====== EXTRACTED RECORDS ======
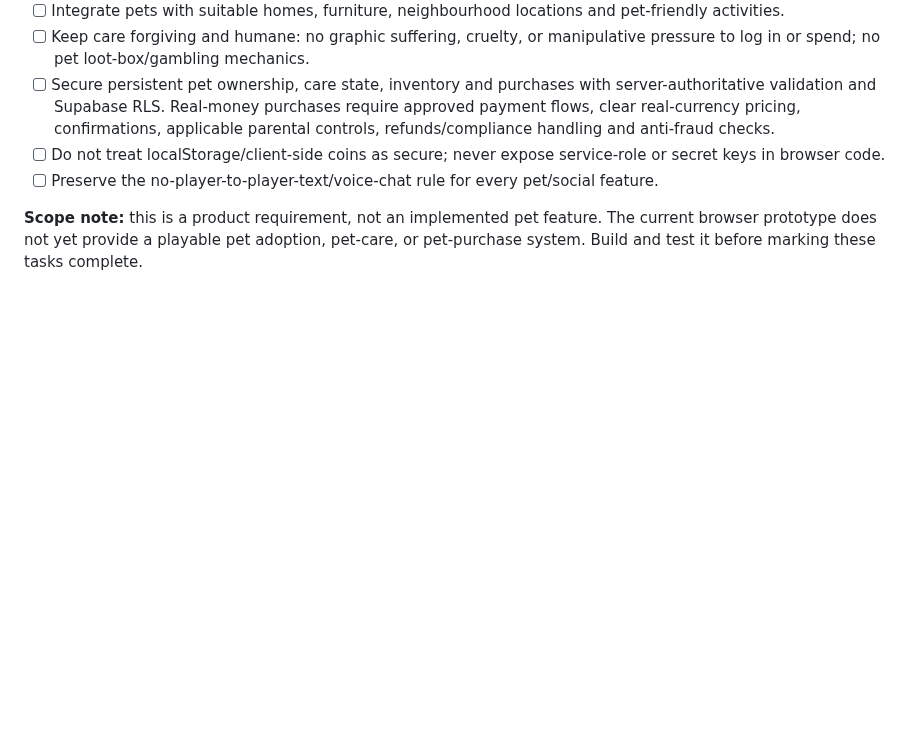
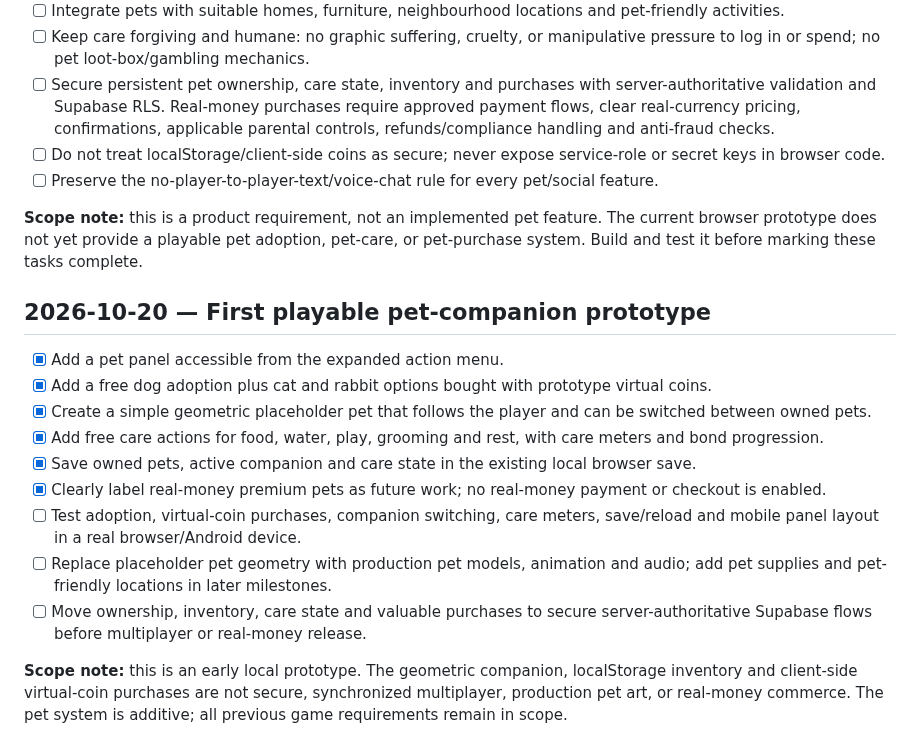
Before and after one commit to a01210597683m-hue/Wonder-World-, a Markdown page: ROADMAP.md, the part around the change. Drawn GitHub-style; blank space fills up the shorter version.

Commit message:
docs: track first playable pet prototype

```diff
--- a/ROADMAP.md
+++ b/ROADMAP.md
@@ -234,3 +234,16 @@ Every feature and constraint from the original WonderWorld concept through all l
 - [ ] Preserve the no-player-to-player-text/voice-chat rule for every pet/social feature.
 
 **Scope note:** this is a product requirement, not an implemented pet feature. The current browser prototype does not yet provide a playable pet adoption, pet-care, or pet-purchase system. Build and test it before marking these tasks complete.
+
+## 2026-10-20 — First playable pet-companion prototype
+- [x] Add a pet panel accessible from the expanded action menu.
+- [x] Add a free dog adoption plus cat and rabbit options bought with prototype virtual coins.
+- [x] Create a simple geometric placeholder pet that follows the player and can be switched between owned pets.
+- [x] Add free care actions for food, water, play, grooming and rest, with care meters and bond progression.
+- [x] Save owned pets, active companion and care state in the existing local browser save.
+- [x] Clearly label real-money premium pets as future work; no real-money payment or checkout is enabled.
+- [ ] Test adoption, virtual-coin purchases, companion switching, care meters, save/reload and mobile panel layout in a real browser/Android device.
+- [ ] Replace placeholder pet geometry with production pet models, animation and audio; add pet supplies and pet-friendly locations in later milestones.
+- [ ] Move ownership, inventory, care state and valuable purchases to secure server-authoritative Supabase flows before multiplayer or real-money release.
+
+**Scope note:** this is an early local prototype. The geometric companion, localStorage inventory and client-side virtual-coin purchases are not secure, synchronized multiplayer, production pet art, or real-money commerce. The pet system is additive; all previous game requirements remain in scope.
```
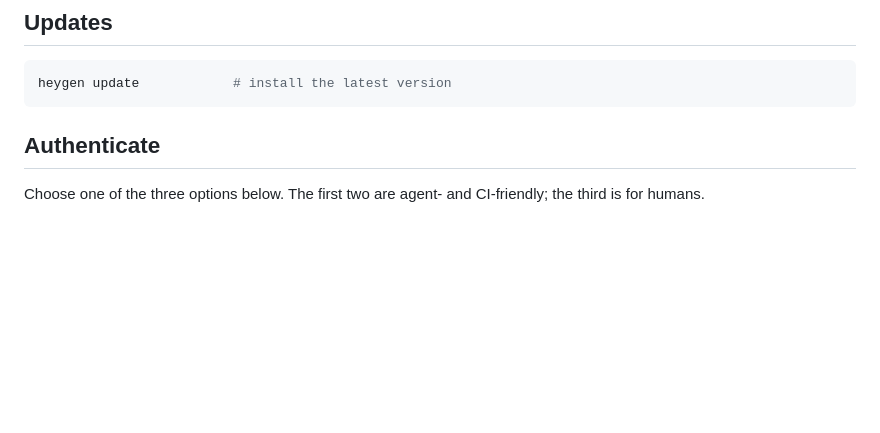
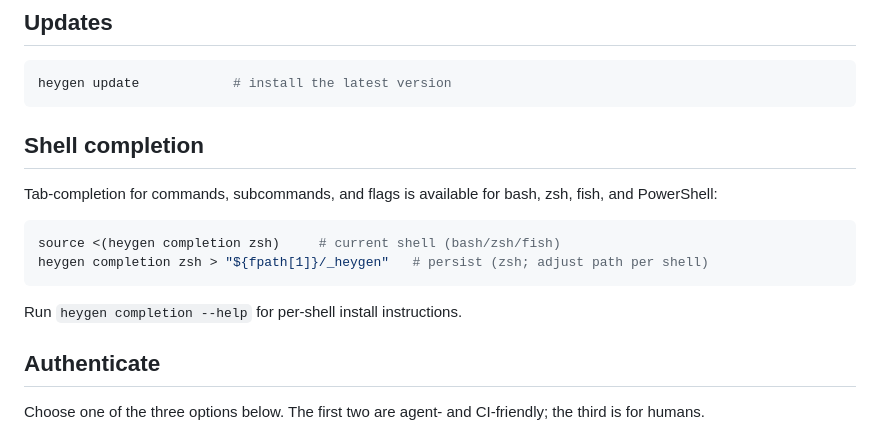
Before and after one commit to heygen-com/heygen-cli, a Markdown page: README.md, the part around the change. Rendered like a GitHub page; blank space fills up the shorter version.

Commit message:
docs: document shell completion in README (#165)
Cobra's completion command is already wired (hidden from help). Surface
it for humans with bash/zsh/fish/powershell install snippets.

Co-authored-by: Claude Opus 4.8 (1M context) <noreply@anthropic.com>

````diff
--- a/README.md
+++ b/README.md
@@ -44,6 +44,17 @@ You only need a HeyGen API key — see [Authenticate](#authenticate) below.
 ```bash
 heygen update            # install the latest version
 ```
+
+## Shell completion
+
+Tab-completion for commands, subcommands, and flags is available for bash, zsh, fish, and PowerShell:
+
+```bash
+source <(heygen completion zsh)     # current shell (bash/zsh/fish)
+heygen completion zsh > "${fpath[1]}/_heygen"   # persist (zsh; adjust path per shell)
+```
+
+Run `heygen completion --help` for per-shell install instructions.
 
 ## Authenticate
 
````
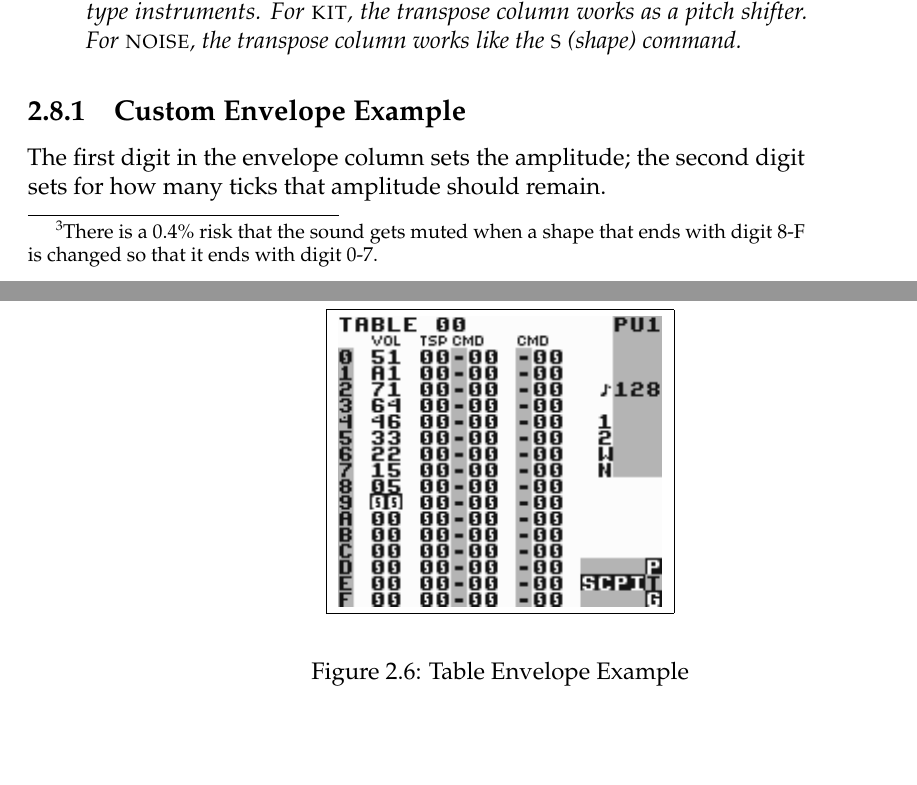
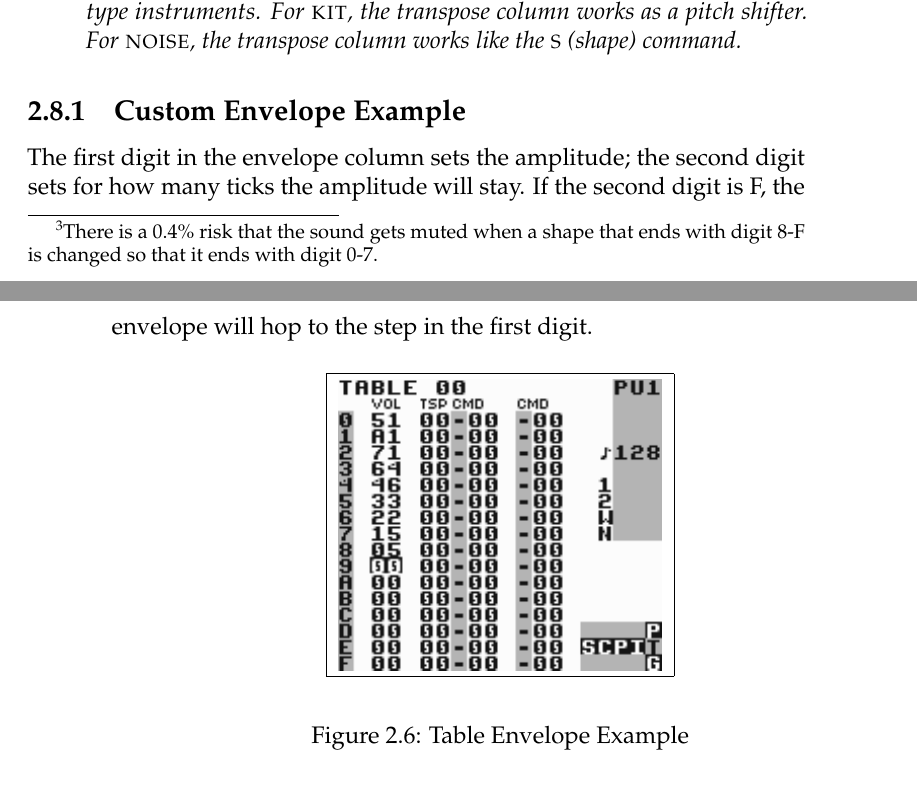
Before and after one commit to jkotlinski/lsdj-doc, a LaTeX thesis (lsdj-manual.tex, which reads screens.tex): two parts of pages 25 and 26 of 77 before the commit and two parts of pages 25 and 26 of 79 after it, joined at a grey line, cut so that both start at the same text, the shorter picture padded with empty space. Compiled offline with pdfLaTeX.

Commit message:
7.8.1 table envelope hop

```diff
--- a/screens.tex
+++ b/screens.tex
@@ -310,7 +310,8 @@ The default table speed of one tick per step can be changed using the G command.
 
 \subsection{Custom Envelope Example}
 
-The first digit in the envelope column sets the amplitude; the second digit sets for how many ticks that amplitude should remain.
+The first digit in the envelope column sets the amplitude; the second digit sets for how many ticks the amplitude will stay.
+If the second digit is F, the envelope will hop to the step in the first digit.
 
 \begin{figure}[htpb]
 	\begin{center}
```
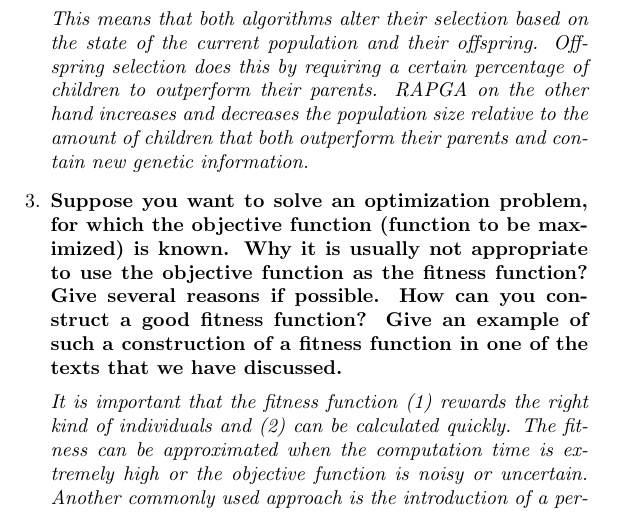
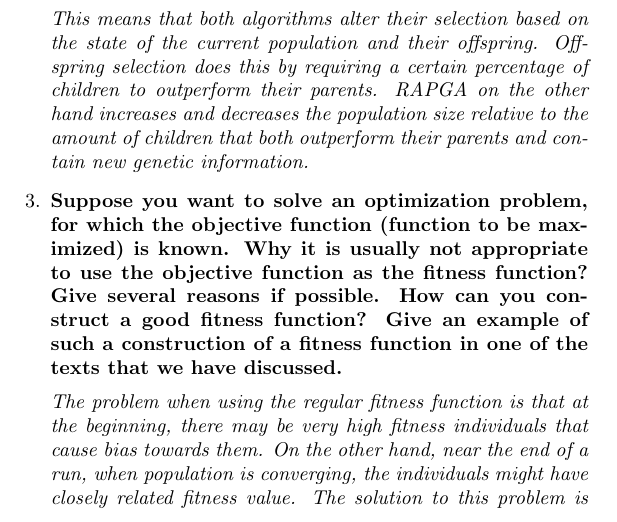
Before and after one commit to KULeuven-CS/Genetic-Algorithms, a LaTeX document (subfiles/questions.tex): part of page 1 of 5, cut so that both start at the same text. Compiled offline with pdfLaTeX.

Commit message:
Better explanation scaling

```diff
--- a/subfiles/questions.tex
+++ b/subfiles/questions.tex
@@ -20,7 +20,7 @@
     maximized) is known. Why it is usually not appropriate to use the objective function as the fitness function? Give
     several reasons if possible. How can you construct a good fitness function? Give an example of such a construction
     of a fitness function in one of the texts that we have discussed.}{
-    It is important that the fitness function (1) rewards the right kind of individuals and (2) can be calculated quickly.  The fitness can be approximated when the computation time is extremely high or the objective function is noisy or uncertain. Another commonly used approach is the introduction of a performance function $u(x) = f(x) - f_\text{min}$ that guarantees the performance to be positive. Because this makes values hard to distinguish (leading to reduced selection pressure and stagnation). A solution is to use $f'_\text{min}$ which is the minimal of the last generation. This approach is called scaling and is guided by a parameter called the scaling window.}
+    The problem when using the regular fitness function is that at the beginning, there may be very high fitness individuals that cause bias towards them. On the other hand, near the end of a run, when population is converging, the individuals might have closely related fitness value. The solution to this problem is \textbf{scaling} of the fitness function. Different approaches exist, of which we introduce the linear variant introduced in \cite{4075583}. Here, a performance function  $u(x) = f(x) - f_\text{min}$ is introduced. This guarantees the performance to be positive. However, this makes values hard to distinguish (leading to reduced selection pressure and stagnation). A solution is to use $f'_\text{min}$ which is the minimal of the last generation. This approach is called scaling and is guided by a parameter called the scaling window.}
     \question{Given the charts in the article on GABIL, can you say that the tree based concept learner (ID5R)
     outperforms the genetic algorithm? Discuss figures 1 -- 7 in detail.}{
     Preliminary results from the paper support that GABIL is competitive with ID5R as the target concept increases in complexity.
```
======
Search the records for the word "step" and copy every line where it occurs.

● WRITTEN ANSWER
@@ -310,7 +310,8 @@ The default table speed of one tick per step can be changed using the G command.
+If the second digit is F, the envelope will hop to the step in the first digit.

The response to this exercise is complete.